June 6, 2013
With its world premiere on opening night of the Sydney Film Festival, the spotlight burned bright uponMystery Road and its auteur Ivan Sen. The one man filmmaking machine wrote, directed, shot, produced, edited and scored this outback crime saga, crafting a sober slow burn punctuated by vignettes from a superb supporting cast.
Leading the charge is Aaron Pedersen as Jay Swan, the detective who sets about investigating the murder of a young Aboriginal girl. Looking a little more cowboy than coppa, Jay has just returned from the big smoke and as his Holden makes the dusty rounds of this rural community, it’s clear no welcome wagon is set to follow. Instead Jay comes up against an ineffectual Sergeant (Tony Barry) and an affably antagonistic drug cop (Hugo Weaving); both of whom seem keen to let sleeping dogs lie.

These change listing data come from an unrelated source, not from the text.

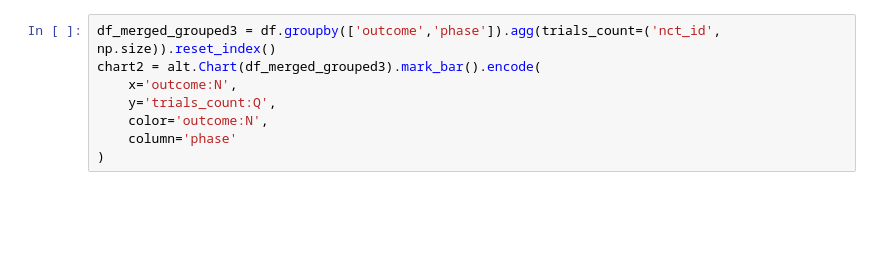
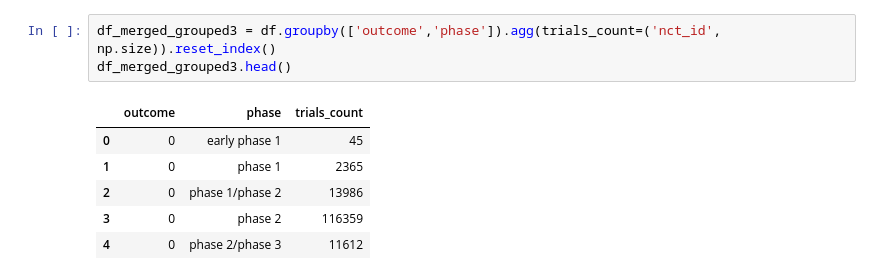
Before and after one commit to keziatesiman/bmi706-final_project, a Jupyter notebook: Playground.ipynb, the cells around one changed output. Cells and saved outputs as stored; diff of their text form; blank space fills up the shorter version.

```diff
--- a/Playground.ipynb
+++ b/Playground.ipynb
@@ -59,10 +35,12 @@ df.head()
 | 4 | phase_I_test.csv | NCT01288573 | completed | phase 1/phase 2 | ["ewing's sarcoma/soft tissue sar... | ["['C71.7', 'C71.9', 'C79.31', 'D... | ['plerixafor', 'plerixafor', 'ple... | ['C(N1CCCNCCNCCCNCC1)C1=CC=C(CN2C... | \n Inclusion Criteria:\n\n - ... | 2011-01-28 | ... |
 # %%
 df_merged_grouped3 = df.groupby(['outcome','phase']).agg(trials_count=('nct_id', np.size)).reset_index()
-chart2 = alt.Chart(df_merged_grouped3).mark_bar().encode(
-    x='outcome:N',
-    y='trials_count:Q',
-    color='outcome:N',
-    column='phase'
-)
+df_merged_grouped3.head()
+# %% [output]
+|  | outcome | phase | trials_count |
+| 0 | 0 | early phase 1 | 45 |
+| 1 | 0 | phase 1 | 2365 |
+| 2 | 0 | phase 1/phase 2 | 13986 |
+| 3 | 0 | phase 2 | 116359 |
+| 4 | 0 | phase 2/phase 3 | 11612 |
 # %%
```
Also changed, not shown: parts of 8 cells of this notebook, 1 other file.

Pedersen is commanding on screen as the committed detective with the unenviable task of questioning his own. Taciturn and thoughtful in turn, he traverses Mystery Road with impressive skill – indeed he is in practically every shot. But while the lone gun is certainly a Western convention, there’s a reason most cop films come in the ‘buddy’ variety. With no partner to banter with, or no baddie to cut away to – No Country for Old Men style – the film drags. Sen instead chooses to dot his landscape with with a series of intriguing cameos from the likes of Ryan Kwanten, Jack Thompson, Tasma Walton, David Field, Roy Billing, Damian Walshe-Howling, and the wild haired Jack Charles.
Rather than unfolding in a series of twists and turns, this story spirals down, with each revelation striking a little closer to home for Jay. But the effect is almost squandered again by the film’s spluttering pace. On the one hand Sen is an expansive filmmaker who enjoys creating a sense of durée. This was true of his beautiful debut, Beneath Clouds, where we follow two teens on the road, as well as his recent Toomelah, where the audience is embedded with a remote indigenous community. The weight of time is felt here – partially to palpably disquieting effect – but on the other hand it threatens to sap the film of mystery.
The ever-entertaining Weaving picks up the pace with his supporting role. Rocking the double denim as hard as he does his scenes as Jay’s suspicious fellow cop, the amount of malevolence and amiable menace that man can weave (sorry) into a scene is impressive. Constantly referring to ‘Jay Boy’, with its patronising and faintly racist overtones, Weaving is bottled lightening, and the perfect foil to Pedersen’s on screen stoicism.
Two other standout performances come from Kwanten and Field, as both bring a more odiously explicit racism to the surface with fabulously laidback fiendishness. Less successfully explicit, however, are some of Sen’s naming decisions: Mystery Road is one thing, but Massacre Creek and Slaughter Hill are so on the nose they almost ruin the film’s stunning locations.
At 111 minutes, the climactic shootout feels too far down the road, although it proves a fascinating (and picturesque) destination. And ultimately, despite sharing similar ground with the Coen Brothers’ No Country for Old Men, or even the successful Danish series The Killing, Mystery Road is significantly more understated expedition. But should it have been? It seems Iven Sen is in need of an editor. His vision and work ethic are astounding, and absolutely worthy of celebrating on the big screen. But one can only wonder how much more mysterious the film might have been with another set of eyes in the editing suite.
Mystery Road is out 15 August 2013